Edit tracking data:
◆ ◆ ◆ ◆ ◆ ◆ ◆

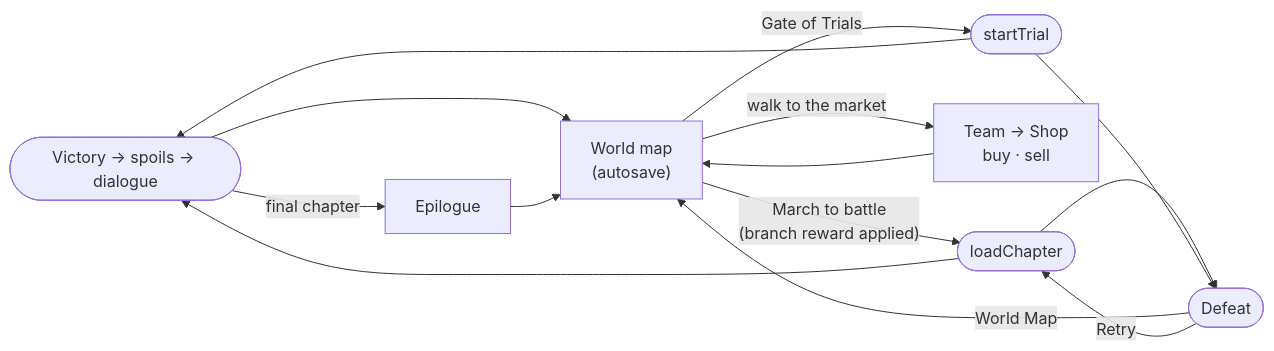
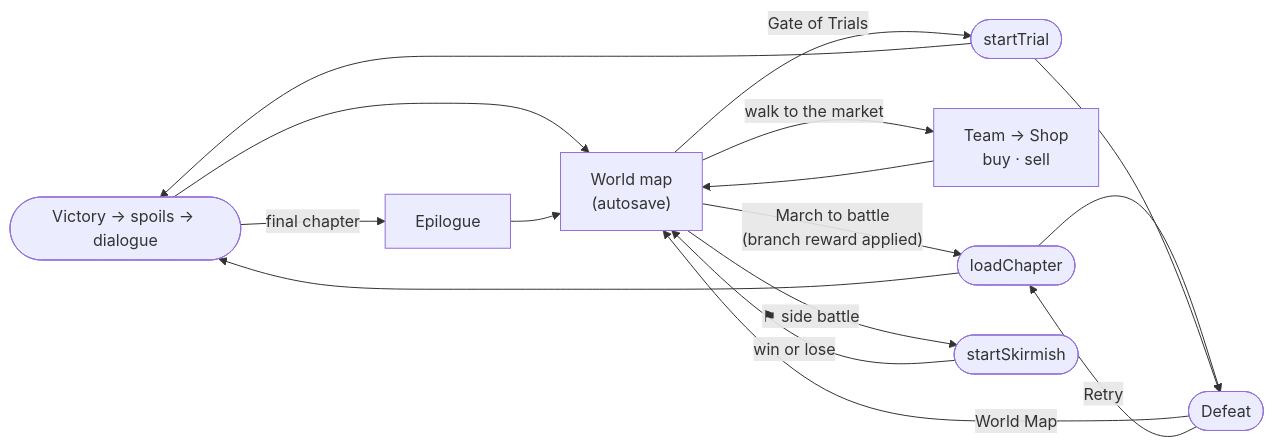
Before and after one commit to CptNope/Chess-RPG-Tactics: the third of 10 diagrams in docs/ARCHITECTURE.md, drawn with Mermaid. The commit also changed other lines of this file and 38 other files, not shown here.

````diff
--- a/docs/ARCHITECTURE.md
+++ b/docs/ARCHITECTURE.md
@@ -128,12 +130,14 @@
 ```mermaid
 flowchart LR
     Win(["Victory → spoils → dialogue"]) --> Map["World map<br/>(autosave)"]
     Lose(["Defeat"]) -->|"World Map"| Map
     Lose -->|"Retry"| Battle
     Map -->|"walk to the market"| Shop["Team → Shop<br/>buy · sell"] --> Map
     Map -->|"March to battle<br/>(branch reward applied)"| Battle(["loadChapter"])
     Map -->|"Gate of Trials"| Trial(["startTrial"])
+    Map -->|"⚑ side battle"| Side(["startSkirmish"])
+    Side -->|"win or lose"| Map
     Win -->|"final chapter"| Epi["Epilogue"] --> Map
     Battle --> Win & Lose
     Trial --> Win & Lose
 ```
````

◆ ◆ ◆ ◆ ◆ ◆ ◆

What this task involves
When a line of the records has the word "Side", pick it out and copy it.

Answer to this problem
+    Map -->|"⚑ side battle"| Side(["startSkirmish"])
+    Side -->|"win or lose"| Map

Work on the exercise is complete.